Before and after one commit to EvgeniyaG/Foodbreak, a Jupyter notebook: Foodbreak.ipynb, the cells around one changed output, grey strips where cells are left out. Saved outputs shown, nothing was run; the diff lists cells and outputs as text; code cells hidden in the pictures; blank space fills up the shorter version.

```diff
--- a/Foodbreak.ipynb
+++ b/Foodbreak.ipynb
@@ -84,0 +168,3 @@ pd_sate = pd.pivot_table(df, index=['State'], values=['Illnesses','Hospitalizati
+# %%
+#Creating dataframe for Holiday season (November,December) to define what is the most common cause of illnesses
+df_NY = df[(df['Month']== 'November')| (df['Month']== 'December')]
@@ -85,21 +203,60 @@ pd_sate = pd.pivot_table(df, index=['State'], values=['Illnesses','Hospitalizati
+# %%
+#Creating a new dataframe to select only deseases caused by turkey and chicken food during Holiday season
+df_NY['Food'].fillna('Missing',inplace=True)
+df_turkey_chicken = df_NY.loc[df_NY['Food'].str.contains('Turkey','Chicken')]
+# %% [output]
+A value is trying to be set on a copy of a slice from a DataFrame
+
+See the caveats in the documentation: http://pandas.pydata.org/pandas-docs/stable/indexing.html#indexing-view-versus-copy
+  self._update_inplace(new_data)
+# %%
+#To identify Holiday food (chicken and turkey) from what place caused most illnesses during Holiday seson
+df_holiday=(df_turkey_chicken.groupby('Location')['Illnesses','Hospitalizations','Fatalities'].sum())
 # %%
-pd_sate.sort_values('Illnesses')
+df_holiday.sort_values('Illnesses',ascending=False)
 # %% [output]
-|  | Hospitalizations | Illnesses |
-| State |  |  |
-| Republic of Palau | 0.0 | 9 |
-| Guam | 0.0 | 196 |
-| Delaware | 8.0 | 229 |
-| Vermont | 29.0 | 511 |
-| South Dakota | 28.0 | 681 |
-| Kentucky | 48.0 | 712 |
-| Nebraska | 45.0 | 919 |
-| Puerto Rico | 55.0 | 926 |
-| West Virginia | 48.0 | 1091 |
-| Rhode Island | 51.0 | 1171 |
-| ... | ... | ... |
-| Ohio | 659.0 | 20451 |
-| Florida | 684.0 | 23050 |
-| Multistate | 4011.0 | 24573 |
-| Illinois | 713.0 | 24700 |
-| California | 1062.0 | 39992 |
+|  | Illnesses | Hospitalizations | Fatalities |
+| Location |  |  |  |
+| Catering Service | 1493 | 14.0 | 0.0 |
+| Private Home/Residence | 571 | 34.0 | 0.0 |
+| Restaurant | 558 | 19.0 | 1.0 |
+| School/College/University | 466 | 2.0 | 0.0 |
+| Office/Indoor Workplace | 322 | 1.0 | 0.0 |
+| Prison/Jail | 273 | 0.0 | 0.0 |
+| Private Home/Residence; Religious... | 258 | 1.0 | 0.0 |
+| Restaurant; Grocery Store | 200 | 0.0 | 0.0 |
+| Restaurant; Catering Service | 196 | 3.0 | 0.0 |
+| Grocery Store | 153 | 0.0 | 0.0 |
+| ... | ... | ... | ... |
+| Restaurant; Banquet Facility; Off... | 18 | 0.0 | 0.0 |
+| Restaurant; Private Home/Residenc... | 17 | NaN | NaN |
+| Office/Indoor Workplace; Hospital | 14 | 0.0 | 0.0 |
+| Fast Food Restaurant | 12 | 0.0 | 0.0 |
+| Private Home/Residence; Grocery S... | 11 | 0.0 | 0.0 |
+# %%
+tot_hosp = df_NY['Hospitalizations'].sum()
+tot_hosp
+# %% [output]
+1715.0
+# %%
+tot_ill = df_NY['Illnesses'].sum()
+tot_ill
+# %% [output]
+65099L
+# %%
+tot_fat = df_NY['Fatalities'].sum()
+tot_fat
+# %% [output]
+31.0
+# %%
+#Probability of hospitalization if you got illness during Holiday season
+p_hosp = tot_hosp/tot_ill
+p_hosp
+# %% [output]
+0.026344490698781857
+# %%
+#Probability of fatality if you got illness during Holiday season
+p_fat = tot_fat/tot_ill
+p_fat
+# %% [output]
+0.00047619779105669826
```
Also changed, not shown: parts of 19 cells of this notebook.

WORK ORDER:
Scan the records for the string "Restaurant". Copy each line in which it appears.

OUTPUT OF THE TASK:
+| Restaurant | 558 | 19.0 | 1.0 |
+| Restaurant; Grocery Store | 200 | 0.0 | 0.0 |
+| Restaurant; Catering Service | 196 | 3.0 | 0.0 |
+| Restaurant; Banquet Facility; Off... | 18 | 0.0 | 0.0 |
+| Restaurant; Private Home/Residenc... | 17 | NaN | NaN |
+| Fast Food Restaurant | 12 | 0.0 | 0.0 |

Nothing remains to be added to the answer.